• _Prompt_: Go through the entries and say how many lines contain the string "after". The number is the whole answer.

Edit tracking data:
——————

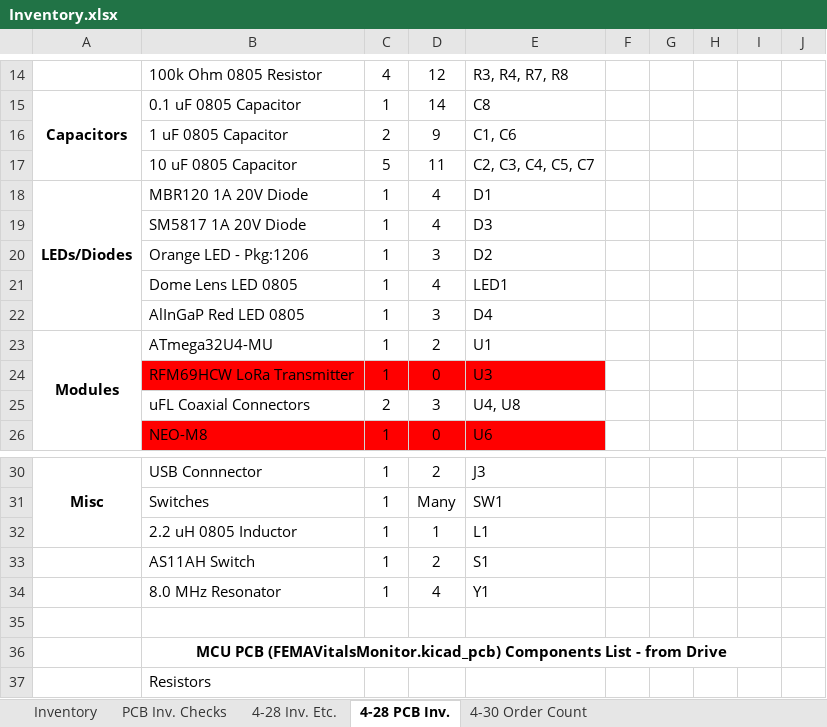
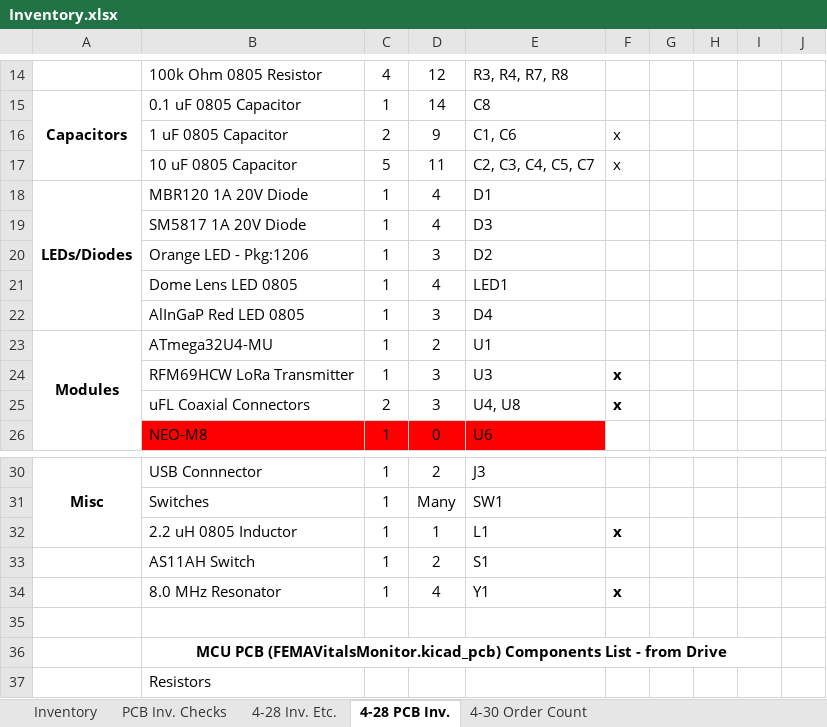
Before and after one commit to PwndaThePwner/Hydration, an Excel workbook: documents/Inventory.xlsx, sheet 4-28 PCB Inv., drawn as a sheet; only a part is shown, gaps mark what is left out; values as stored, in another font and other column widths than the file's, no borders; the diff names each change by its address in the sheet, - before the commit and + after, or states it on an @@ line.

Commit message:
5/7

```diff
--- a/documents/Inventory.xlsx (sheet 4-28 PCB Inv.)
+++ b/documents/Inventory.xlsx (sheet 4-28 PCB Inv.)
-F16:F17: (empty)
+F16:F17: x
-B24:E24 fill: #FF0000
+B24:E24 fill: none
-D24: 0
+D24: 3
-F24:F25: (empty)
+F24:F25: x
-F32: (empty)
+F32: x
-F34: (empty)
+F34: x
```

——————

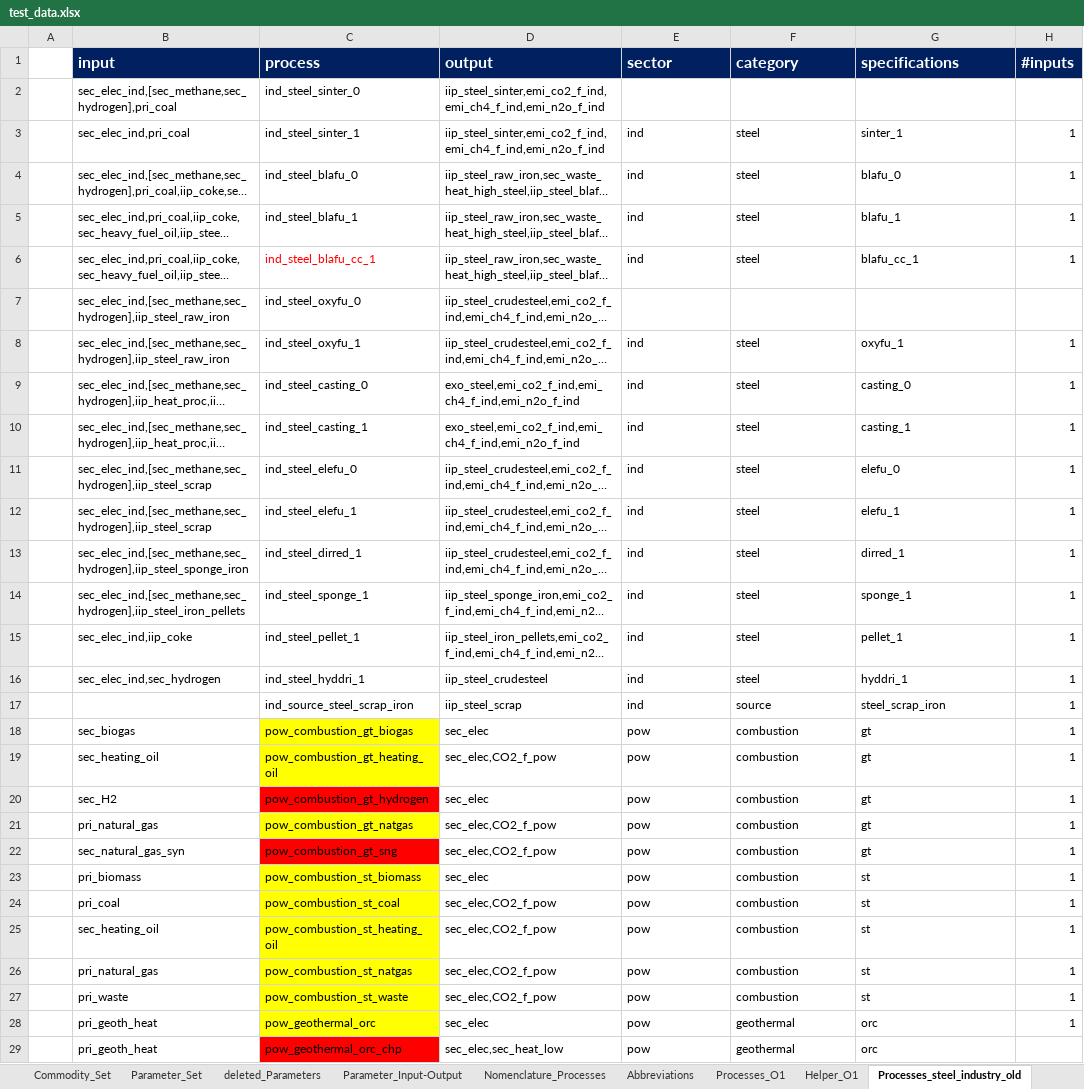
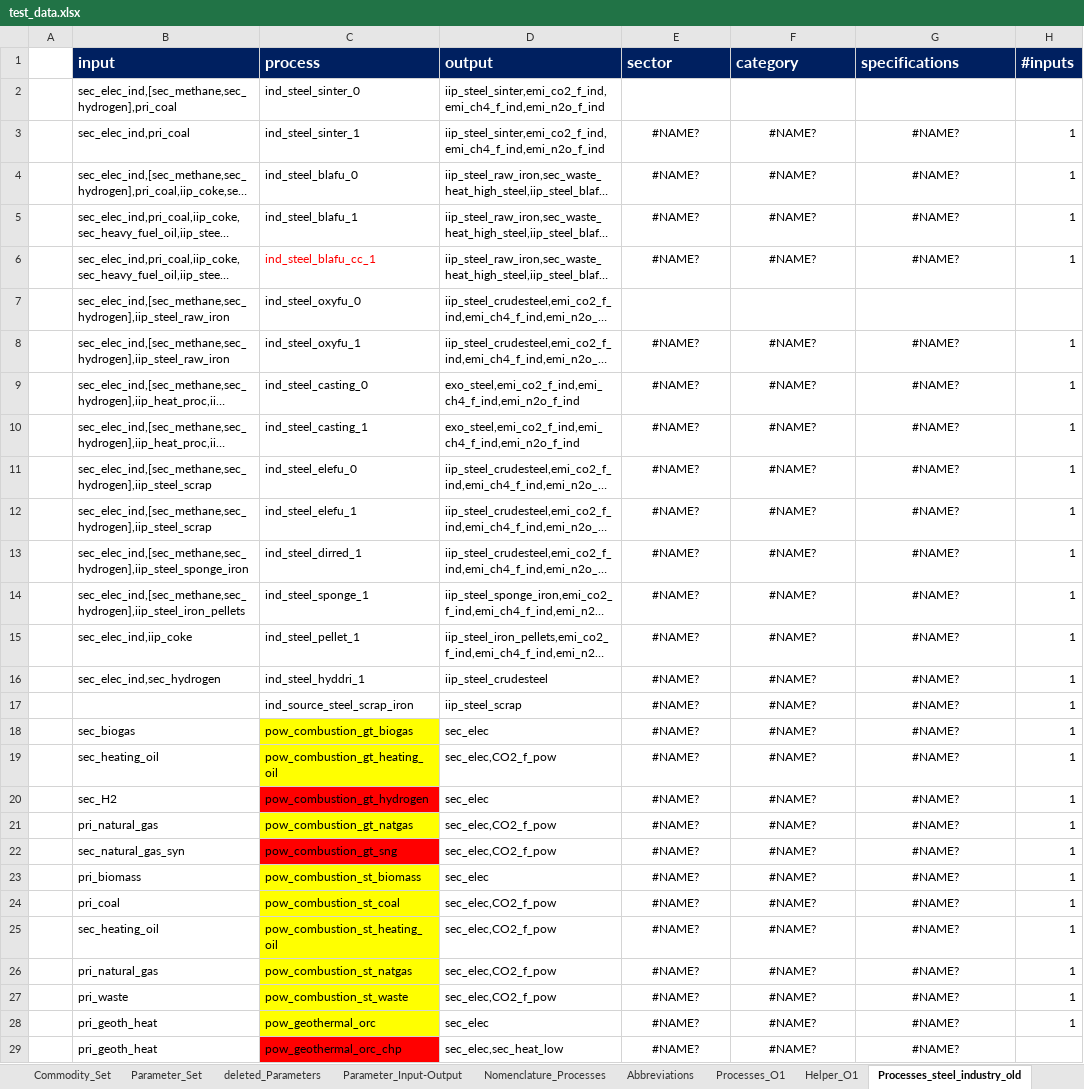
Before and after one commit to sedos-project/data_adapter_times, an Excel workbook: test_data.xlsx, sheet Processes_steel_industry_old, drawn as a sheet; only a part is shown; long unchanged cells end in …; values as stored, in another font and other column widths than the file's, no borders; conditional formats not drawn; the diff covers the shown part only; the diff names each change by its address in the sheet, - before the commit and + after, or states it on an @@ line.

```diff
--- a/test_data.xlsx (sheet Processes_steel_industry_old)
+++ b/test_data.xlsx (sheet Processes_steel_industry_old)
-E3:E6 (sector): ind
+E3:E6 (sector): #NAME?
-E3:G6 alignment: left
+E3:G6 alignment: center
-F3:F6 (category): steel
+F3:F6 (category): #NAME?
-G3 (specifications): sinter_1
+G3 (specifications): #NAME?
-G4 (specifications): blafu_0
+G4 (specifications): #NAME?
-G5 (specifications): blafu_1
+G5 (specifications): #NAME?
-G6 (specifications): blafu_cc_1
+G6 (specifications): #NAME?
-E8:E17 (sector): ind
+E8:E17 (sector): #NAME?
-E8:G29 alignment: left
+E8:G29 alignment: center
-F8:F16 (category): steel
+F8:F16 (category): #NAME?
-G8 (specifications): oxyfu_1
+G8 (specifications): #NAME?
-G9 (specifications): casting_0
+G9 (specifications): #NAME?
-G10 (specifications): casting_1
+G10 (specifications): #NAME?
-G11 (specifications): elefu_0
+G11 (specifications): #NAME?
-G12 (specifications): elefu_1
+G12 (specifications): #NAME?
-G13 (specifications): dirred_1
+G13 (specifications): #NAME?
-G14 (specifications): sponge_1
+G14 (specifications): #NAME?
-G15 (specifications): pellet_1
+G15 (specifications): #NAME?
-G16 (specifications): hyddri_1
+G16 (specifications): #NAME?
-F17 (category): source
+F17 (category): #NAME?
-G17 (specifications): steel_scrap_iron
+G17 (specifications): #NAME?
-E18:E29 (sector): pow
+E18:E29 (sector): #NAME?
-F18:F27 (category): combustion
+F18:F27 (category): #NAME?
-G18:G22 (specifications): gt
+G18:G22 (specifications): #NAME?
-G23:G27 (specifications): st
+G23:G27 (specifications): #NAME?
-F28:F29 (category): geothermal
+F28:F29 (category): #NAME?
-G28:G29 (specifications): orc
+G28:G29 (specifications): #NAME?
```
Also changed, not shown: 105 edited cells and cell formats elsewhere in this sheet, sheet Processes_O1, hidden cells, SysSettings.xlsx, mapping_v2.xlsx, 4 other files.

——————

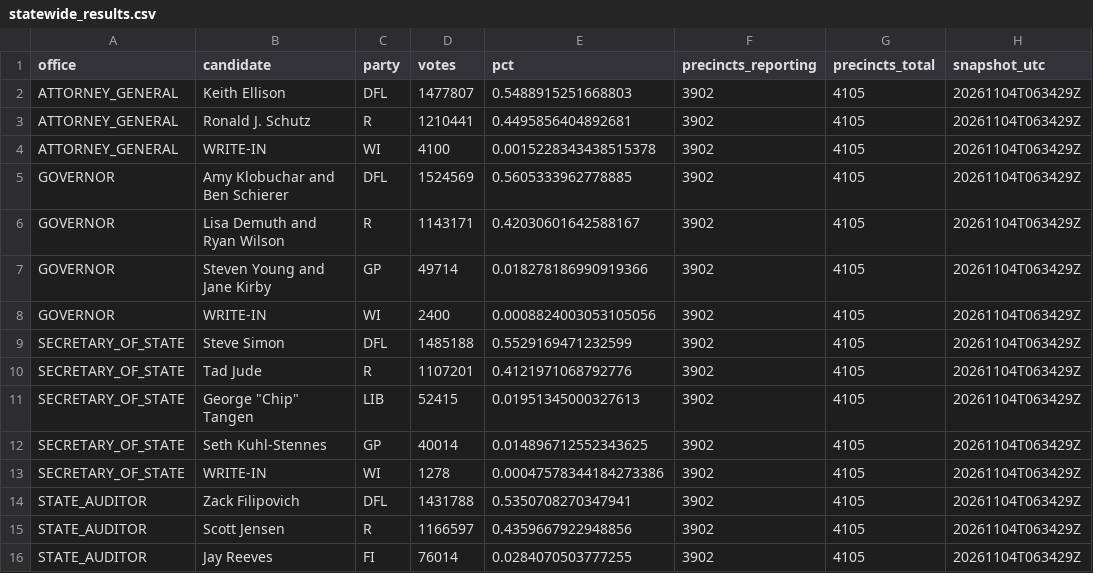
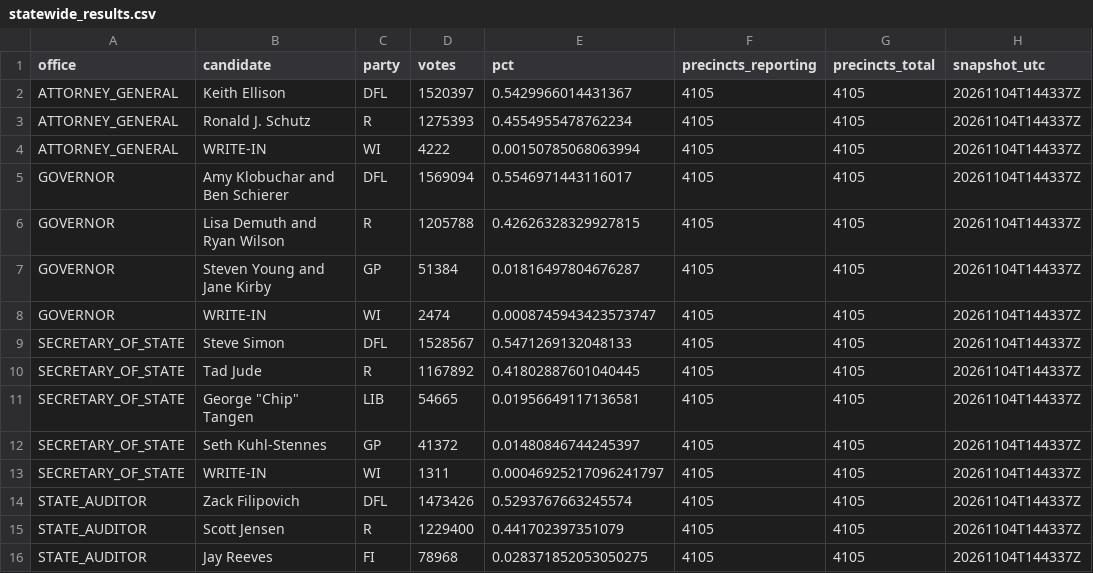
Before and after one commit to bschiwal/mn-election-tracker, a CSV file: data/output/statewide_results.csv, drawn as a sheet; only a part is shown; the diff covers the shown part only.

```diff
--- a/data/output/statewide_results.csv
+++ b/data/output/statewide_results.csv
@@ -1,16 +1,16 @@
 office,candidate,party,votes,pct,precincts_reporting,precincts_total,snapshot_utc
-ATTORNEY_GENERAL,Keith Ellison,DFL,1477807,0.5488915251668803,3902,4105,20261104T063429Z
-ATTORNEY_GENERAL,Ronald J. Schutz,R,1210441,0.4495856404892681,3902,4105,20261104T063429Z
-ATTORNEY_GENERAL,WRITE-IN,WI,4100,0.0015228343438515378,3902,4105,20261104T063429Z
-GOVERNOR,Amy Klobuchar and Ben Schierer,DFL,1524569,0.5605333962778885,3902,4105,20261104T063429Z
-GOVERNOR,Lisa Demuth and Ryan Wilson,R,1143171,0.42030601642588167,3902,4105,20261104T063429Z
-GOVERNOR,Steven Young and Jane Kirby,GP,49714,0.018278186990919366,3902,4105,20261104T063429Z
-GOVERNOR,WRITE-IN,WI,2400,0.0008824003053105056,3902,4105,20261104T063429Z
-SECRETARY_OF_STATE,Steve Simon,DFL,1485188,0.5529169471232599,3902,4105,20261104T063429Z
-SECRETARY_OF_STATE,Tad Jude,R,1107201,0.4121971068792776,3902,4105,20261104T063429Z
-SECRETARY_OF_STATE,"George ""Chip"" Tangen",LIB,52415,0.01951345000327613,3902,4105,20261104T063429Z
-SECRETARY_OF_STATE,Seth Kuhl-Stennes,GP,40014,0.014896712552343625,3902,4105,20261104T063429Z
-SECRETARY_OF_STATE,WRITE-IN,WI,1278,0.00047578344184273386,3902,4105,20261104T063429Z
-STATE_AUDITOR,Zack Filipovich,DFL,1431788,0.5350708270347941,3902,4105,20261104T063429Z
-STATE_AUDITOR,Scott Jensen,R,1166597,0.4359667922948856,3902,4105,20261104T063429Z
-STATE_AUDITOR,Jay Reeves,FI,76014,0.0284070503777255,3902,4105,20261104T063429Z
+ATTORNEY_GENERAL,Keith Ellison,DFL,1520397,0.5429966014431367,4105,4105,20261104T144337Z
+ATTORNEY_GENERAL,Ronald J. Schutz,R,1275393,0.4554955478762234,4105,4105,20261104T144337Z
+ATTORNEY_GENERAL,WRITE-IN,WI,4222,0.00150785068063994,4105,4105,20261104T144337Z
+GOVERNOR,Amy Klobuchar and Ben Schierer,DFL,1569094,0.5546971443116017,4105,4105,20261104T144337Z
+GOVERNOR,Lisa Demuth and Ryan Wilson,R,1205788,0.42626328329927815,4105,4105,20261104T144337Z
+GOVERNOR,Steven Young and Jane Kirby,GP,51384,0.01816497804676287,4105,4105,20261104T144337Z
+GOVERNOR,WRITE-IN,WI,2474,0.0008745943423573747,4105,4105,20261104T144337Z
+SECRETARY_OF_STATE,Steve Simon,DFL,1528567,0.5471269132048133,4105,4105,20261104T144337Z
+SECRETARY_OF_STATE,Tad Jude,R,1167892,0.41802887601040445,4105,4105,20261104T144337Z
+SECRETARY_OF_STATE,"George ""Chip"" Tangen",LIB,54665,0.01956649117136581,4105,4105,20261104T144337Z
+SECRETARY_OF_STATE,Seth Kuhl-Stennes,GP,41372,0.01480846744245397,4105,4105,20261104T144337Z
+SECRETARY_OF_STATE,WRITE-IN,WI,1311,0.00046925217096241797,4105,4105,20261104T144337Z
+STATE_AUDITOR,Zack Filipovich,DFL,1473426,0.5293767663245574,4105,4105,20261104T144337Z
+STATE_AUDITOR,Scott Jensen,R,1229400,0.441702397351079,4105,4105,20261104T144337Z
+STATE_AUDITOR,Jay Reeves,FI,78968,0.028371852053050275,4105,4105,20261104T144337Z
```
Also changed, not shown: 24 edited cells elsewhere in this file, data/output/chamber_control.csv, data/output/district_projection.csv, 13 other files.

——————

• _Answer box_: 3